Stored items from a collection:
================
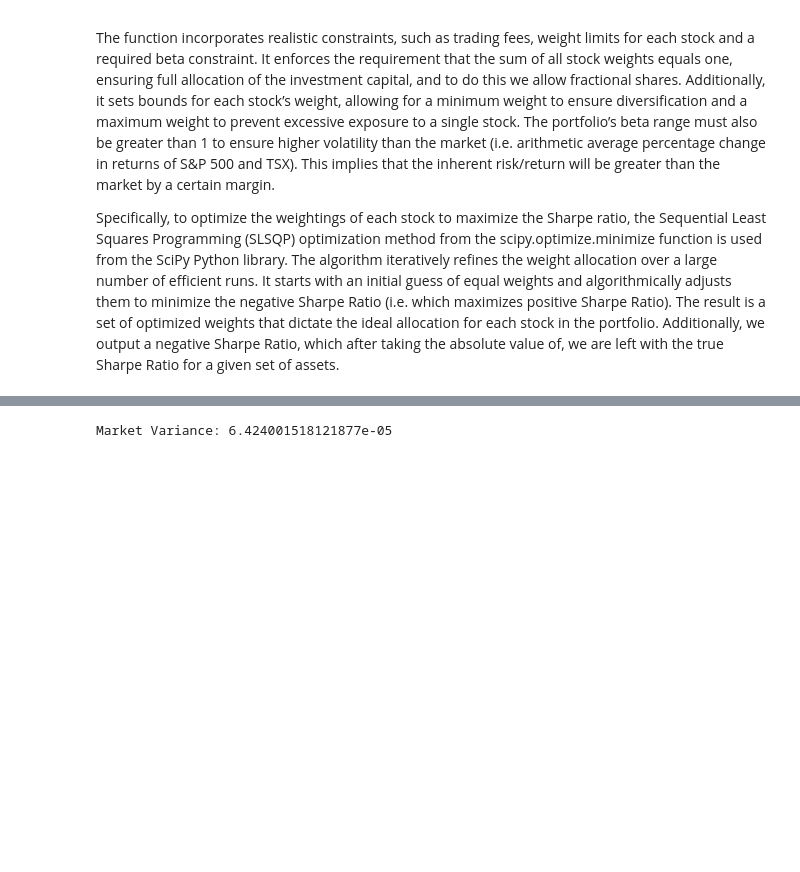
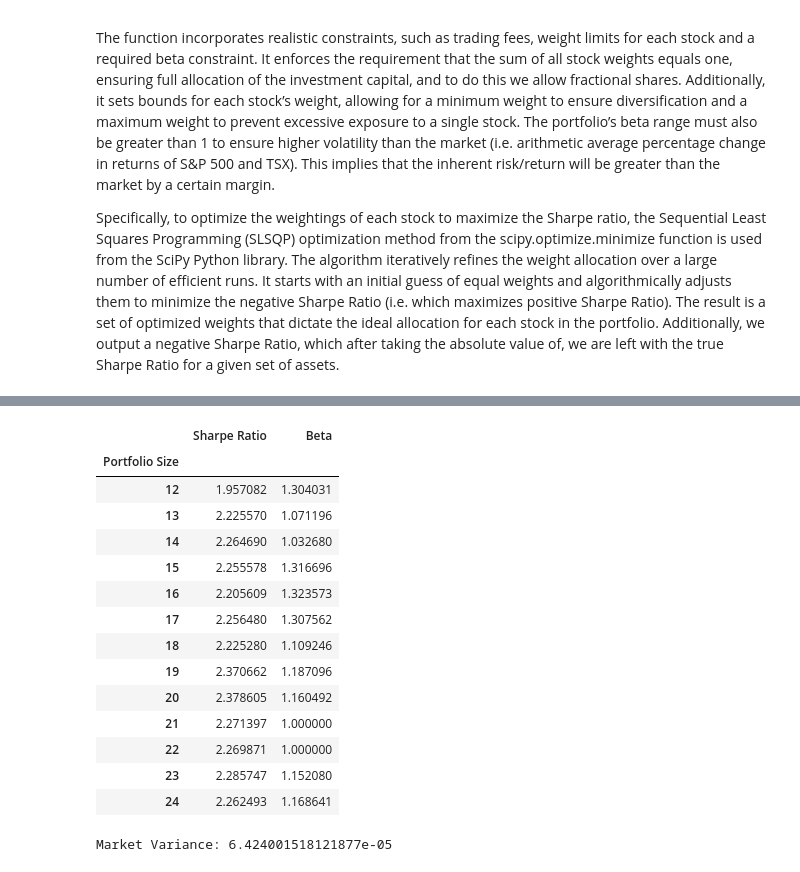
Before and after one commit to akramj13/CFM101-Project, a Jupyter notebook: Team 11 Assignment Main.ipynb, the cells around one changed output, grey strips where cells are left out. Cells and saved outputs as stored; diff of their text form; code cells hidden in the pictures; blank space fills up the shorter version.

```diff
--- a/Team 11 Assignment Main.ipynb
+++ b/Team 11 Assignment Main.ipynb
@@ -559,19 +559,22 @@ def optimal_sharpe(tickers, risk_free_rate, investment):
 # %%
 # Calculating beta of the stock portfolio as stocks are added
 current_best = None
+sbdata = pd.DataFrame() # Stores the Sharpe ratio and Beta values for each portfolio
 for i in range(min_stocks, max_stocks+1):
     current_stocks = list(scores.head(i).index)
     stock_weight_data = optimal_sharpe(current_stocks, 0, amount)
     weights = stock_weight_data.x
     sharpe_ratio = -stock_weight_data.fun
     portfolio_beta = get_beta(weights, current_stocks)
-
+    sbdata.loc[i,'Sharpe Ratio'] = sharpe_ratio
+    sbdata.loc[i, 'Beta'] = portfolio_beta
     if current_best is None or (sharpe_ratio > current_best[0]):
         current_best = (sharpe_ratio, portfolio_beta, current_stocks, weights)
-
+sbdata.rename_axis('Portfolio Size', inplace=True)
 print(f'''
       Best Sharpe Ratio: {current_best[0]}
       Best Portfolio Beta: {current_best[1]}
       Number of Stocks: {len(current_best[2])}
 ''')
+sbdata
 # %% [output]
@@ -580,4 +583,19 @@ print(f'''
       Number of Stocks: 20
+|  | Sharpe Ratio | Beta |
+| Portfolio Size |  |  |
+| 12 | 1.957082 | 1.304031 |
+| 13 | 2.225570 | 1.071196 |
+| 14 | 2.264690 | 1.032680 |
+| 15 | 2.255578 | 1.316696 |
+| 16 | 2.205609 | 1.323573 |
+| 17 | 2.256480 | 1.307562 |
+| 18 | 2.225280 | 1.109246 |
+| 19 | 2.370662 | 1.187096 |
+| 20 | 2.378605 | 1.160492 |
+| 21 | 2.271397 | 1.000000 |
+| 22 | 2.269871 | 1.000000 |
+| 23 | 2.285747 | 1.152080 |
+| 24 | 2.262493 | 1.168641 |
 # %%
 market_variance = market_indices['Average Market Return'].var()
 print(f'Market Variance: {market_variance}')
```
Also changed, not shown: parts of 9 cells of this notebook.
================
Where does the string "Main" appear in the records above? Show every line that holds it.

TASK RESPONSE:
Before and after one commit to akramj13/CFM101-Project, a Jupyter notebook: Team 11 Assignment Main.ipynb, the cells around one changed output, grey strips where cells are left out. Cells and saved outputs as stored; diff of their text form; code cells hidden in the pictures; blank space fills up the shorter version.
--- a/Team 11 Assignment Main.ipynb
+++ b/Team 11 Assignment Main.ipynb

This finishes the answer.